The Documentary History of the First Federal Congress of the United States of America, 1789-1791

Monday, 24 August 1789

Gazette of the United States,

[Text omitted. -Ed.]***
The committee appointed to arrange the amendments agreed to by the house, and to prepare a resolution as a preamble to the same, made report: The resolution is the same brought in yesterday— which was accepted.

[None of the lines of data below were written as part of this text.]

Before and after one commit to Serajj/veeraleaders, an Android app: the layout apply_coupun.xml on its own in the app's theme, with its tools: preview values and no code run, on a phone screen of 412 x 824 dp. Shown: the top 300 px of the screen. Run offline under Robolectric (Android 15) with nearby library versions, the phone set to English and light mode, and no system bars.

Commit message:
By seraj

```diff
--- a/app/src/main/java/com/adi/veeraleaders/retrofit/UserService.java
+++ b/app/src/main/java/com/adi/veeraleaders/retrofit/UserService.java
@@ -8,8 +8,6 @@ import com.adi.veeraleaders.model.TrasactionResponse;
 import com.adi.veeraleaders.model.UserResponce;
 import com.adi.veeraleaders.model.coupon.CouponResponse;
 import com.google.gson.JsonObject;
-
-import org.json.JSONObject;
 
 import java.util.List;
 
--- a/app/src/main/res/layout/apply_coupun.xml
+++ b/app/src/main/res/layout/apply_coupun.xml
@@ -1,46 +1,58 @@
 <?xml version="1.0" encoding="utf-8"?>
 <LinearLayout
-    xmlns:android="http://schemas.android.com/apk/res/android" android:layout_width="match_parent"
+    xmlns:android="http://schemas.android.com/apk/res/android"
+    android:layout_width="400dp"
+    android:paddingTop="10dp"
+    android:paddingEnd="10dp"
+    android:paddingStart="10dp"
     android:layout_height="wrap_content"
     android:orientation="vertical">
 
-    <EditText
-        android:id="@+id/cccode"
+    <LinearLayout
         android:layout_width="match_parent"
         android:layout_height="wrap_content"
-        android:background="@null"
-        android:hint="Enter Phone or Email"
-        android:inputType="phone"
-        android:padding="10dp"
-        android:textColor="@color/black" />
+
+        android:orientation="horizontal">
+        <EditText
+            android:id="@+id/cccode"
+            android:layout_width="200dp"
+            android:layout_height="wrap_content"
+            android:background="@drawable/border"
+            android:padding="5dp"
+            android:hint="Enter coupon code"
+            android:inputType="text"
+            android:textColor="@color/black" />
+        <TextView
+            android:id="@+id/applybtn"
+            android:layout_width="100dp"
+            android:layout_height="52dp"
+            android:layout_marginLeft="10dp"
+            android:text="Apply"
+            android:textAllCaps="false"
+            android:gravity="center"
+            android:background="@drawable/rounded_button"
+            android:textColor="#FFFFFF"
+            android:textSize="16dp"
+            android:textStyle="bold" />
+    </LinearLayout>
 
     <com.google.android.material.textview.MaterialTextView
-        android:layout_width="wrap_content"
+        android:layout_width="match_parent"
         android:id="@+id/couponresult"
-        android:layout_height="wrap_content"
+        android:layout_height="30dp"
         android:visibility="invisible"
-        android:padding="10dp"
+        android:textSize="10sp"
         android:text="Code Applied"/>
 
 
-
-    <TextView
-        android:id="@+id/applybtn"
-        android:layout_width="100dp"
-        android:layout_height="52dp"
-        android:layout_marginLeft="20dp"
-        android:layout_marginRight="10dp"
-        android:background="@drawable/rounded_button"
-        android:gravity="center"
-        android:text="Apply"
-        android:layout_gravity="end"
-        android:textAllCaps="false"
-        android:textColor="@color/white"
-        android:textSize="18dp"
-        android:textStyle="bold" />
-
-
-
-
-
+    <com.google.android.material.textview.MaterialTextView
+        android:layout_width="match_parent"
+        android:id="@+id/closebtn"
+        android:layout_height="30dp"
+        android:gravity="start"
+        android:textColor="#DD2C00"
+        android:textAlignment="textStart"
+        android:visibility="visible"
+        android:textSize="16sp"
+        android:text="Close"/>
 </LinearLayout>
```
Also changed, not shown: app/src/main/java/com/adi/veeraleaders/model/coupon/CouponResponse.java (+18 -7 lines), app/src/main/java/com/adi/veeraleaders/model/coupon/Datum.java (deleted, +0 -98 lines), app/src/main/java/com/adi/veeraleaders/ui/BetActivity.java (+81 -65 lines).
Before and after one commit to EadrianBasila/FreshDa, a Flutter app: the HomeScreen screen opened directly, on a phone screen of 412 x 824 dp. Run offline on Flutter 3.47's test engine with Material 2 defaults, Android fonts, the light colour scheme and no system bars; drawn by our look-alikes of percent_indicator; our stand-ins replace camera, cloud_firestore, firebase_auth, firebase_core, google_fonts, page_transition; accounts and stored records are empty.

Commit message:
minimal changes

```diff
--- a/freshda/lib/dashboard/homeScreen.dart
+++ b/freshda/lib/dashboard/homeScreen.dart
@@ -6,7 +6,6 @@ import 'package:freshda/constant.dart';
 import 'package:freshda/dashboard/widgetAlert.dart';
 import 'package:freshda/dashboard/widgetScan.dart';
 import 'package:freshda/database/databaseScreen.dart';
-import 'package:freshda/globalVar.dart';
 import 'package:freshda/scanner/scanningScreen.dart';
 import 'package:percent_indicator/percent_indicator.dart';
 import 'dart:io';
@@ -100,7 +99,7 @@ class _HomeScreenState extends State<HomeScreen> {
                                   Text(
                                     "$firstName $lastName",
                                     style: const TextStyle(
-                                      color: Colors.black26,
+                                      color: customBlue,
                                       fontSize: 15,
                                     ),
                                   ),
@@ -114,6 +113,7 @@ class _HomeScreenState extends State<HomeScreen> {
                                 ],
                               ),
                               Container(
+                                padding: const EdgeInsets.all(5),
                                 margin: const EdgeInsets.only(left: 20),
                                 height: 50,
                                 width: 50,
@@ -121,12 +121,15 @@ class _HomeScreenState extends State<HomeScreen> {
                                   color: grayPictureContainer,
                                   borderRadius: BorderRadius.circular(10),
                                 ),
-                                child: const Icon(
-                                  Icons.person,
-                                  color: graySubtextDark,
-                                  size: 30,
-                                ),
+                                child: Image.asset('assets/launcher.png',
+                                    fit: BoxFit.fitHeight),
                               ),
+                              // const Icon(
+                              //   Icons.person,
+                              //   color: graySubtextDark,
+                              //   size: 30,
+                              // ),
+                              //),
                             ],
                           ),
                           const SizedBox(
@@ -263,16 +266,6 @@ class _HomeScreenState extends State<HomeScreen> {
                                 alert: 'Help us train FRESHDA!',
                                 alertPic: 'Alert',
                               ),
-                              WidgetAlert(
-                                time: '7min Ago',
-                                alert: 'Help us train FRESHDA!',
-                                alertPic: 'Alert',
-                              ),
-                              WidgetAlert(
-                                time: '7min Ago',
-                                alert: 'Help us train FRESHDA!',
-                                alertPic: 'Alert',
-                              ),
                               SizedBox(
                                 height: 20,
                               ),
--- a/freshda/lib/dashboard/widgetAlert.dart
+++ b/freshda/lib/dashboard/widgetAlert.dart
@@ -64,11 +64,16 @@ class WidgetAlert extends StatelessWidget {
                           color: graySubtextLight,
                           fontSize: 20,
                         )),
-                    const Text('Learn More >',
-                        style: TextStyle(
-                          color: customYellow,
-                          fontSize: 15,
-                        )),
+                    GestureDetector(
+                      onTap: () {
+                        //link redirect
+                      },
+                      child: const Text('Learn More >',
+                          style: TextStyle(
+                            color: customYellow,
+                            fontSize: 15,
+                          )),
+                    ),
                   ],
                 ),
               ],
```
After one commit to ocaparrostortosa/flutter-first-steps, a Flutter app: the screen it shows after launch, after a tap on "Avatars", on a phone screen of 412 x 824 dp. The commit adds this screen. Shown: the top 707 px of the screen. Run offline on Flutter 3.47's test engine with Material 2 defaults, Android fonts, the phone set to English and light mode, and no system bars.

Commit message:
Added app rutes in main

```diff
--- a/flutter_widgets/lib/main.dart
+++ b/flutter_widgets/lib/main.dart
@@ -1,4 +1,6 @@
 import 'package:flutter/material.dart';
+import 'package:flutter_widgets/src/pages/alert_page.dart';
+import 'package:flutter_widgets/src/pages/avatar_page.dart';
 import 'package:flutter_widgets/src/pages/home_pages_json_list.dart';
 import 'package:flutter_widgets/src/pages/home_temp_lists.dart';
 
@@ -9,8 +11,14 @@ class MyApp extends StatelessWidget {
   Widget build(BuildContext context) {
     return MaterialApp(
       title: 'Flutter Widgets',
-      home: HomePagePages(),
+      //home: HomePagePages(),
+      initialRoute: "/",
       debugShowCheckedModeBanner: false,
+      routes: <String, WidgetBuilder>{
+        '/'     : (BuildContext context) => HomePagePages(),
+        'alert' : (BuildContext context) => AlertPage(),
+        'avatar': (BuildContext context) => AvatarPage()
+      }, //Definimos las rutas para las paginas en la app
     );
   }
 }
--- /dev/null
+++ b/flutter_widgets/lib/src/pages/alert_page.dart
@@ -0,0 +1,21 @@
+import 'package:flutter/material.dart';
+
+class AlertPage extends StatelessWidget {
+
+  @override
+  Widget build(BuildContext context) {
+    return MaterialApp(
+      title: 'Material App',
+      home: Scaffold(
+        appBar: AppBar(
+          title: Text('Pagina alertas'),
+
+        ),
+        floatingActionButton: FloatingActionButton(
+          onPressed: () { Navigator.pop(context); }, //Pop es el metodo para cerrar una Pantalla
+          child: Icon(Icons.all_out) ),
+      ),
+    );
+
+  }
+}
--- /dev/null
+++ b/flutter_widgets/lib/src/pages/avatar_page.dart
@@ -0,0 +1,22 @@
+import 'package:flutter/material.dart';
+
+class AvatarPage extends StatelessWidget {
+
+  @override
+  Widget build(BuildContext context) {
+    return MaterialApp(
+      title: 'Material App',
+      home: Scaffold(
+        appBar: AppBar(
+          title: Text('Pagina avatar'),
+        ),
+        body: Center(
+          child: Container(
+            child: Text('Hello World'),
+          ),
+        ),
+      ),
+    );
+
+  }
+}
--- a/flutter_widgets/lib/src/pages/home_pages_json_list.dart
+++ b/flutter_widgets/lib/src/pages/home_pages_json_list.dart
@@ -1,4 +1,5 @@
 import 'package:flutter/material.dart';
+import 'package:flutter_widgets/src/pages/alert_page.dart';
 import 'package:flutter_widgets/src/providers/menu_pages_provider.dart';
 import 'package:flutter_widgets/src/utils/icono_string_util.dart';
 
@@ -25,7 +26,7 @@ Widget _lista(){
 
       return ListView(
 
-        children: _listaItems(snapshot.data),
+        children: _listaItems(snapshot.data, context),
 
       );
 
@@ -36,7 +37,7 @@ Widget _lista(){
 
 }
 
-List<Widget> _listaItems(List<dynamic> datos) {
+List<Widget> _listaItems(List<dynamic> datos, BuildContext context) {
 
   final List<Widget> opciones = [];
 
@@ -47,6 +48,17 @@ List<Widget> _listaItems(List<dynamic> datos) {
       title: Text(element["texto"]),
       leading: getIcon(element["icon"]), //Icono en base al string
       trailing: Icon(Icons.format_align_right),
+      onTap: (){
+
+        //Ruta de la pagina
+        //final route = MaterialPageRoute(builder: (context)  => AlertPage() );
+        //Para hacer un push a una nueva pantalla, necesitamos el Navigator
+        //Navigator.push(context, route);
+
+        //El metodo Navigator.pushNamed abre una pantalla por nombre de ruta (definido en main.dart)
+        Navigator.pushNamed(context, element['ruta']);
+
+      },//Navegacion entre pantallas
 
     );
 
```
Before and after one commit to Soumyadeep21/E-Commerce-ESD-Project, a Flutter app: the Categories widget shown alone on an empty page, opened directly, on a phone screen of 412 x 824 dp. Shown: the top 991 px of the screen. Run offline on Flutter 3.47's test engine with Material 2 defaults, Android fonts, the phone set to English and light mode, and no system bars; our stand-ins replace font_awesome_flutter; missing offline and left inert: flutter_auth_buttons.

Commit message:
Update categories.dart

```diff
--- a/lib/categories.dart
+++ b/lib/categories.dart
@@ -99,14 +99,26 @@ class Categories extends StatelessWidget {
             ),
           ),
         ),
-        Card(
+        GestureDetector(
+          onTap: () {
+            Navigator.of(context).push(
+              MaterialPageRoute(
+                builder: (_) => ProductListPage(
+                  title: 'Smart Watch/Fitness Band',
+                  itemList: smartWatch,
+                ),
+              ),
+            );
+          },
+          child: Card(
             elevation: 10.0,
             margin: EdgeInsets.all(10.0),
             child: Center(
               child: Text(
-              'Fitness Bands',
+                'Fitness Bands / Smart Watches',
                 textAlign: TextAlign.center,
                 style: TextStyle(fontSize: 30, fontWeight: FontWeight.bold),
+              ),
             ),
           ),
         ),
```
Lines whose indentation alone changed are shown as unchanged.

The amendments as arranged were then read.
The order of the day on the report of the joint committee on an adjournment was moved for.
Mr. VINING was opposed to taking up this report: He observed, that it appeared absurd to go into a discussion of the question at this moment— it would necessarily involve a great deal of debate and loss of time, and would counteract the object of gentlemen entirely, while so many important subjects were yet undecided, which must be attended to and finished, previous to a recess: He moved for a postponement, in order to take up the Treasury Bill.
Mr. HARTLEY observed, that the gentleman's remarks furnished the best argument for coming to a determination upon the adjournment at the present time, as it was the best way to confine the attention of the house to the essentials, which claimed their immediate notice and decision.
Mr. SEDGWICK advocated taking up the report immediately: He contended that it would expedite the public business, and (he observed) his observation was founded on experience; when the time is once fixed, and gentlemen are fully impressed with the importance of dispatching business in a given time, he had known as much transacted in the assembly of Massachusetts in one week, and as well done as had been before in three. He further observed that many gentlemen were anxious to go home; that the sickly season was approaching, and that if an adjournment does not take place, the members will be thinned off so that in all probability a much less number than the present will be left to do the business.
Mr. VINING's motion was withdrawn.
Mr. MADISON proposed the following resolution, viz. Resolved, That when this house does adjourn on the of Sept. next, they will adjourn to the first Monday in December next.
Mr. SCOTT objected to this: He said it was too short a period— it would not admit of the members who lived at the extreme parts of the Union going home and returning again by the time mentioned.
Mr. LIVERMORE also objected to it; and proposed to adjourn on the First day of September.
Mr. GOODHUE said, that he believed, that gentlemen who talked of adjourning the first of September, did not wish for any adjournment at all: He contended for a short adjournment
[Text omitted. -Ed.]